I guess the point is that in my world this was not just a lonely old man. This was a lonely old man and a sea captain who had stepped in at the right moment and, taking me by the shoulder, steered me off in a different direction. When life is rushing in through the eyes and ears, like water through the portholes, it’s amazing how a touch can shove you out of the trough, get you back on a weather helm and suddenly you can see and hear again.
That metaphor is a little strained but you see what I’m saying. I’m sitting there, looking at batteries, listening to this guy, trying not to stare at his throat, wondering about the baby, blinking through the tears, mad about something, getting short on time, laughing, smiling, nodding, shifting back and forth, basically all a-jangle. Then the guy reaches out and touches me and it’s like the noise just stops.
The rest of my shopping went off without a hitch only now, as I moved though the store, I was overflowing with good feeling toward my fellow man in general and gratitude toward this one in particular. He was old, he was mute, he spoke through a machine in his fist and he wandered the Insterstate Fred Meyer looking for people to talk to—but he was happy. If he could do it, could I try.

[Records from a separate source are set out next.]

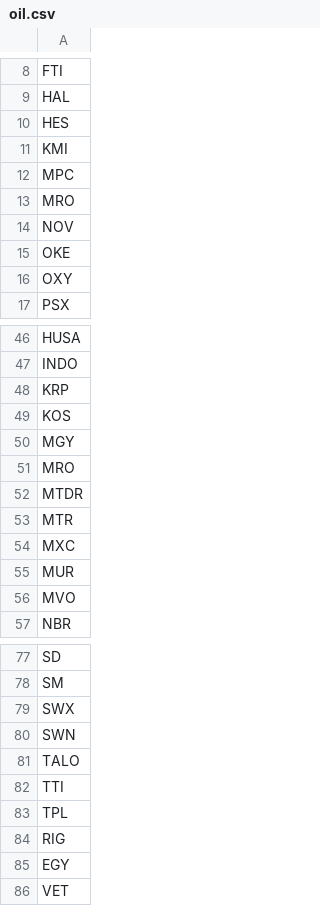
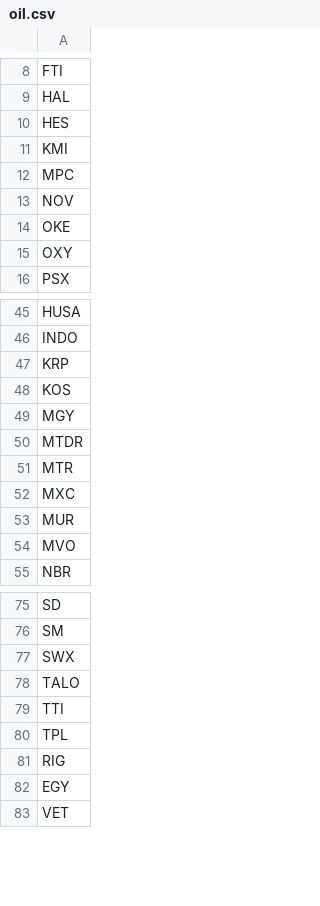
Before and after one commit to greenmtnboy/py-portfolio-index, a CSV file: py_portfolio_index/bin/lists/oil.csv, drawn as a sheet; only a part is shown, gaps mark what is left out.

```diff
--- a/py_portfolio_index/bin/lists/oil.csv
+++ b/py_portfolio_index/bin/lists/oil.csv
@@ -12,3 +12,2 @@ KMI
 MPC
-MRO
 NOV
@@ -50,3 +49,2 @@ KOS
 MGY
-MRO
 MTDR
@@ -79,3 +77,2 @@ SM
 SWX
-SWN
 TALO
```
Also changed, not shown: 27 other files.
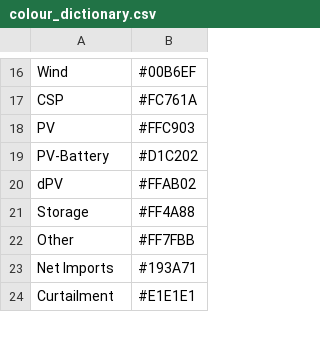
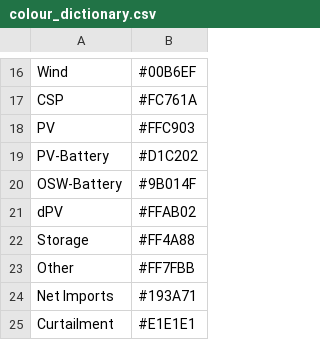
Before and after one commit to NREL/Marmot, a CSV file: marmot/mapping_folder/colour_dictionary.csv, drawn as a sheet; only a part is shown, gaps mark what is left out.

```diff
--- a/marmot/mapping_folder/colour_dictionary.csv
+++ b/marmot/mapping_folder/colour_dictionary.csv
@@ -19,2 +19,3 @@ PV,#FFC903
 PV-Battery,#D1C202
+OSW-Battery,#9B014F
 dPV,#FFAB02
```
Also changed, not shown: marmot/mapping_folder/ordered_gen.csv, 23 other files.
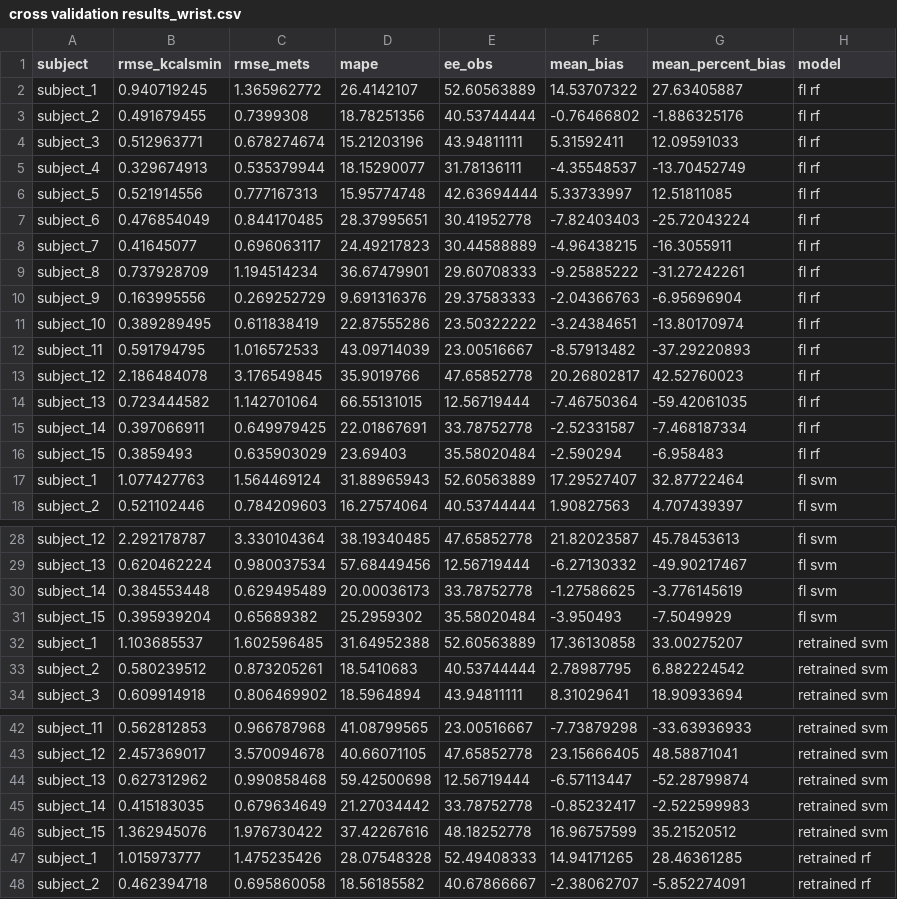
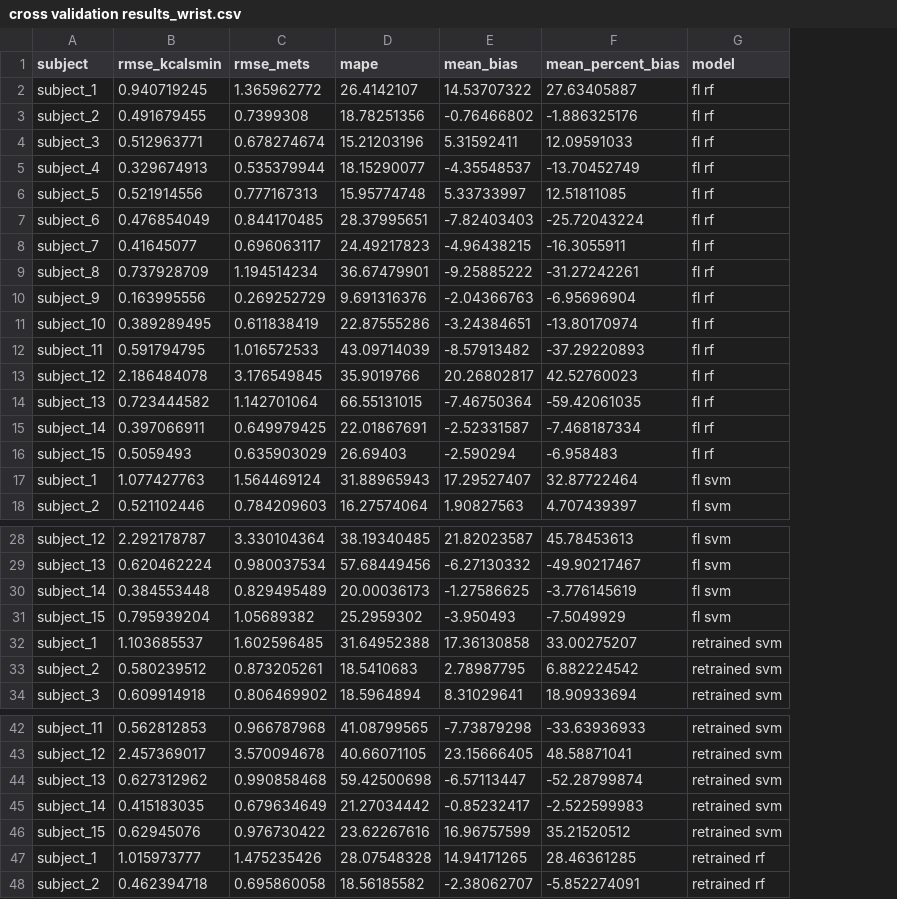
Before and after one commit to MA-QUT/Preschool_EE_Models_PLOS_One, a CSV file: manuscript data/cross validation results_wrist.csv, drawn as a sheet; only a part is shown, gaps mark what is left out; the diff names each change by its address in the sheet, - before the commit and + after, or states it on an @@ line.

```diff
--- a/manuscript data/cross validation results_wrist.csv
+++ b/manuscript data/cross validation results_wrist.csv
-column E (ee_obs), rows 2-18: 52.60563889 | 40.53744444 | 43.94811111 | 31.78136111 | 42.63694444 | 30.41952778 | 30.44588889 | 29.60708333 | 29.37583333 | 23.50322222 | 23.00516667 | 47.65852778 | 12.56719444 | 33.78752778 | 35.58020484 | 52.60563889 | 40.53744444; rows 28-34: 47.65852778 | 12.56719444 | 33.78752778 | 35.58020484 | 52.60563889 | 40.53744444 | 43.94811111; rows 42-48: 23.00516667 | 47.65852778 | 12.56719444 | 33.78752778 | 48.18252778 | 52.49408333 | 40.67866667
-B16 (rmse_kcalsmin): 0.3859493
+B16 (rmse_kcalsmin): 0.5059493
-D16 (mape): 23.69403
+D16 (mape): 26.69403
-C30 (rmse_mets): 0.629495489
+C30 (rmse_mets): 0.829495489
-B31 (rmse_kcalsmin): 0.395939204
+B31 (rmse_kcalsmin): 0.795939204
-C31 (rmse_mets): 0.65689382
+C31 (rmse_mets): 1.05689382
-B46 (rmse_kcalsmin): 1.362945076
+B46 (rmse_kcalsmin): 0.62945076
-C46 (rmse_mets): 1.976730422
+C46 (rmse_mets): 0.976730422
-D46 (mape): 37.42267616
+D46 (mape): 23.62267616
```
Also changed, not shown: manuscript data/cross validation results_hip.csv, manuscript data/hold-out_hip.csv, 1 other file.
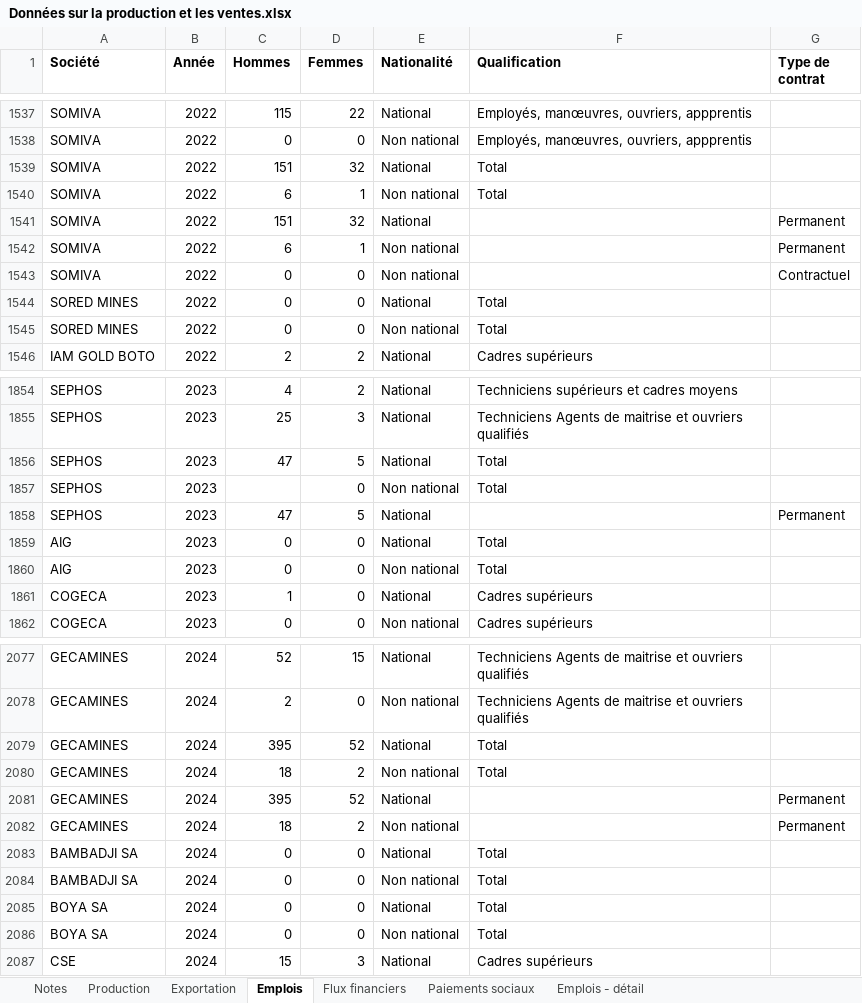
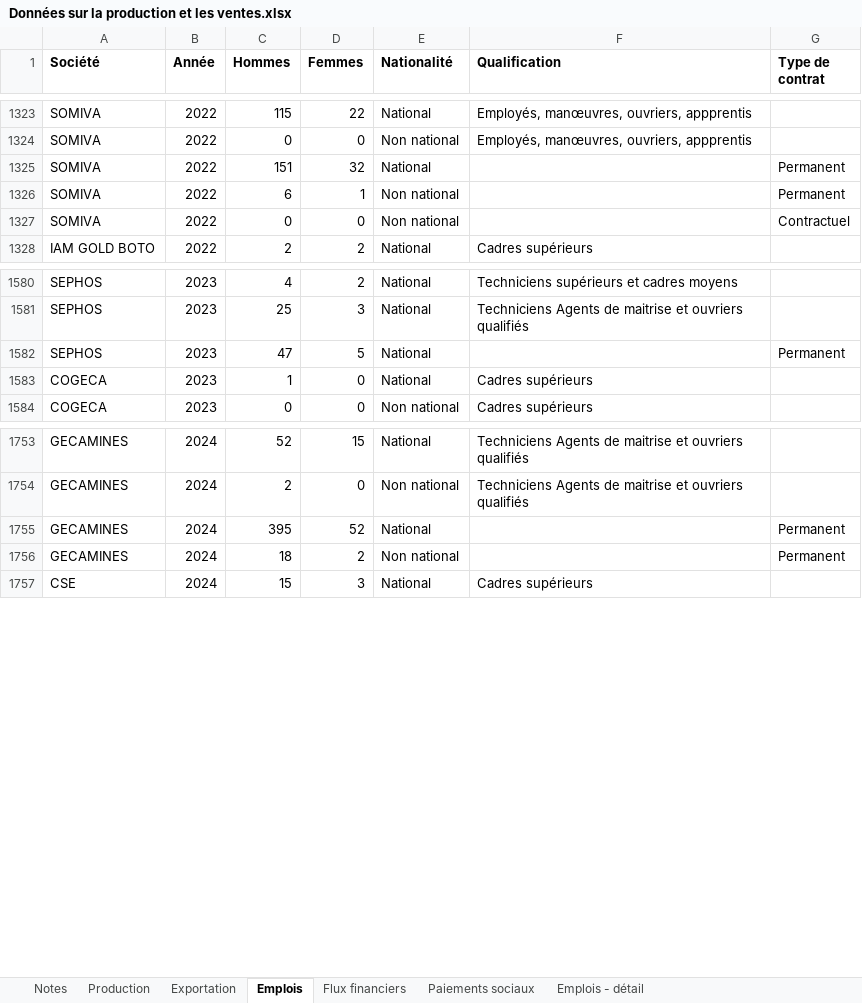
Before and after one commit to JODRAFF9/production-et-vente-itie, an Excel workbook: Données sur la production et les ventes.xlsx, sheet Emplois, drawn as a sheet; only a part is shown, gaps mark what is left out; values as stored, in another font and other column widths than the file's, no borders; the diff covers the shown part only; the diff names each change by its address in the sheet, - before the commit and + after, or states it on an @@ line.

```diff
--- a/Données sur la production et les ventes.xlsx (sheet Emplois)
+++ b/Données sur la production et les ventes.xlsx (sheet Emplois)
-row 1539: SOMIVA | 2022 | 151 | 32 | National | Total
-row 1540: SOMIVA | 2022 | 6 | 1 | Non national | Total
-row 1544: SORED MINES | 2022 | 0 | 0 | National | Total
-row 1545: SORED MINES | 2022 | 0 | 0 | Non national | Total
-row 1856: SEPHOS | 2023 | 47 | 5 | National | Total
-row 1857: SEPHOS | 2023 |  | 0 | Non national | Total
-row 1859: AIG | 2023 | 0 | 0 | National | Total
-row 1860: AIG | 2023 | 0 | 0 | Non national | Total
-row 2079: GECAMINES | 2024 | 395 | 52 | National | Total
-row 2080: GECAMINES | 2024 | 18 | 2 | Non national | Total
-row 2083: BAMBADJI SA | 2024 | 0 | 0 | National | Total
-row 2084: BAMBADJI SA | 2024 | 0 | 0 | Non national | Total
-row 2085: BOYA SA | 2024 | 0 | 0 | National | Total
-row 2086: BOYA SA | 2024 | 0 | 0 | Non national | Total
```
Also changed, not shown: 318 removed rows elsewhere in this sheet, sheet Emplois - détail, sheet Notes.
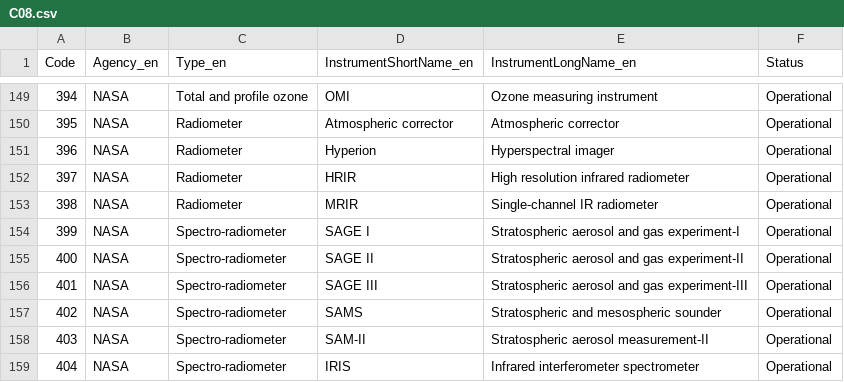
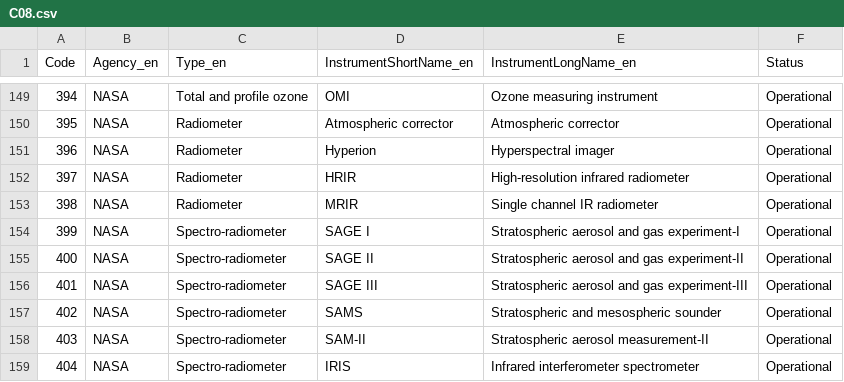
Before and after one commit to wmo-im/CCT, a CSV file: C08.csv, drawn as a sheet; only a part is shown, gaps mark what is left out.

Commit message:
Update C08.csv
consistency edits

```diff
--- a/C08.csv
+++ b/C08.csv
@@ -151,4 +151,4 @@ Code,Agency_en,Type_en,InstrumentShortName_en,InstrumentLongName_en,Status
 396,NASA,Radiometer,Hyperion,Hyperspectral imager,Operational
-397,NASA,Radiometer,HRIR,High resolution infrared radiometer,Operational
-398,NASA,Radiometer,MRIR,Single-channel IR radiometer,Operational
+397,NASA,Radiometer,HRIR,High-resolution infrared radiometer,Operational
+398,NASA,Radiometer,MRIR,Single channel IR radiometer,Operational
 399,NASA,Spectro-radiometer,SAGE I,Stratospheric aerosol and gas experiment-I,Operational
```
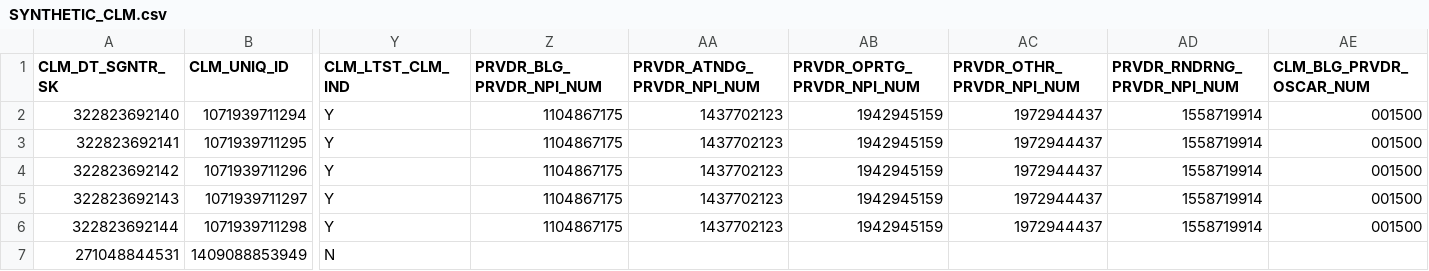
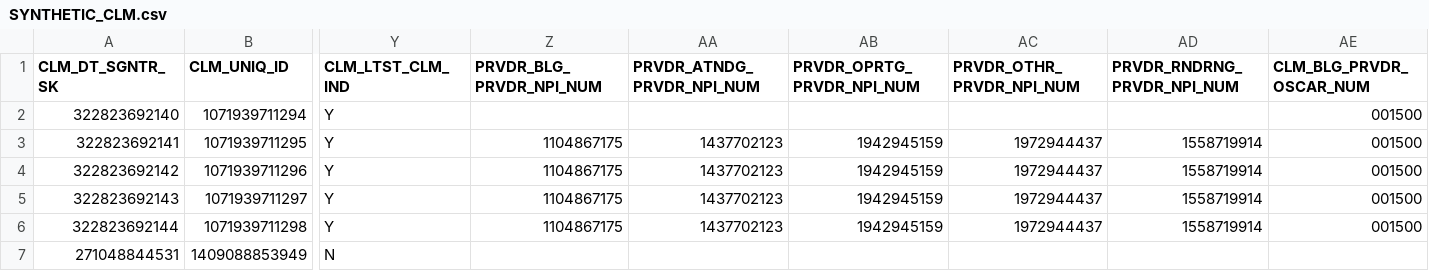
Before and after one commit to CMSgov/beneficiary-fhir-data, a CSV file: apps/bfd-pipeline-idr/test_samples2/SYNTHETIC_CLM.csv, drawn as a sheet; only a part is shown, gaps mark what is left out; the diff names each change by its address in the sheet, - before the commit and + after, or states it on an @@ line.

Commit message:
BFD-4665: Add data-absent-reason for eob.provider

```diff
--- a/apps/bfd-pipeline-idr/test_samples2/SYNTHETIC_CLM.csv
+++ b/apps/bfd-pipeline-idr/test_samples2/SYNTHETIC_CLM.csv
-Z2 (PRVDR_BLG_PRVDR_NPI_NUM): 1104867175
+Z2 (PRVDR_BLG_PRVDR_NPI_NUM): (empty)
-AA2 (PRVDR_ATNDG_PRVDR_NPI_NUM): 1437702123
+AA2 (PRVDR_ATNDG_PRVDR_NPI_NUM): (empty)
-AB2 (PRVDR_OPRTG_PRVDR_NPI_NUM): 1942945159
+AB2 (PRVDR_OPRTG_PRVDR_NPI_NUM): (empty)
-AC2 (PRVDR_OTHR_PRVDR_NPI_NUM): 1972944437
+AC2 (PRVDR_OTHR_PRVDR_NPI_NUM): (empty)
-AD2 (PRVDR_RNDRNG_PRVDR_NPI_NUM): 1558719914
+AD2 (PRVDR_RNDRNG_PRVDR_NPI_NUM): (empty)
```
Also changed, not shown: 8 other files.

And as for the anger I’d been feeling and the fight that had caused it? Well, when it comes to these inevitable marital kerfuffles, I’ve got a secret advantage. I’m married to a woman who is basically never wrong. Oh, about factual things—the capital of Zaire, the molecular weight of Hydrogen—sure. But in affairs of the heart, pretty much never. I’m grateful for this because it simplifies my life. In the event of disagreement all I need to do is find the time to cool down and the nerve to apologize.
Apparently, you can find both at Fred Meyer.
And look, I’ve gone on and on about my morning shopping so that I’ve left aside the very thing I mean to talk to you about, namely our old friend John Carter. The news there is not good, but neither is it urgent. It will keep because, to paraphrase the old song, sadness never ends but this blog entry must.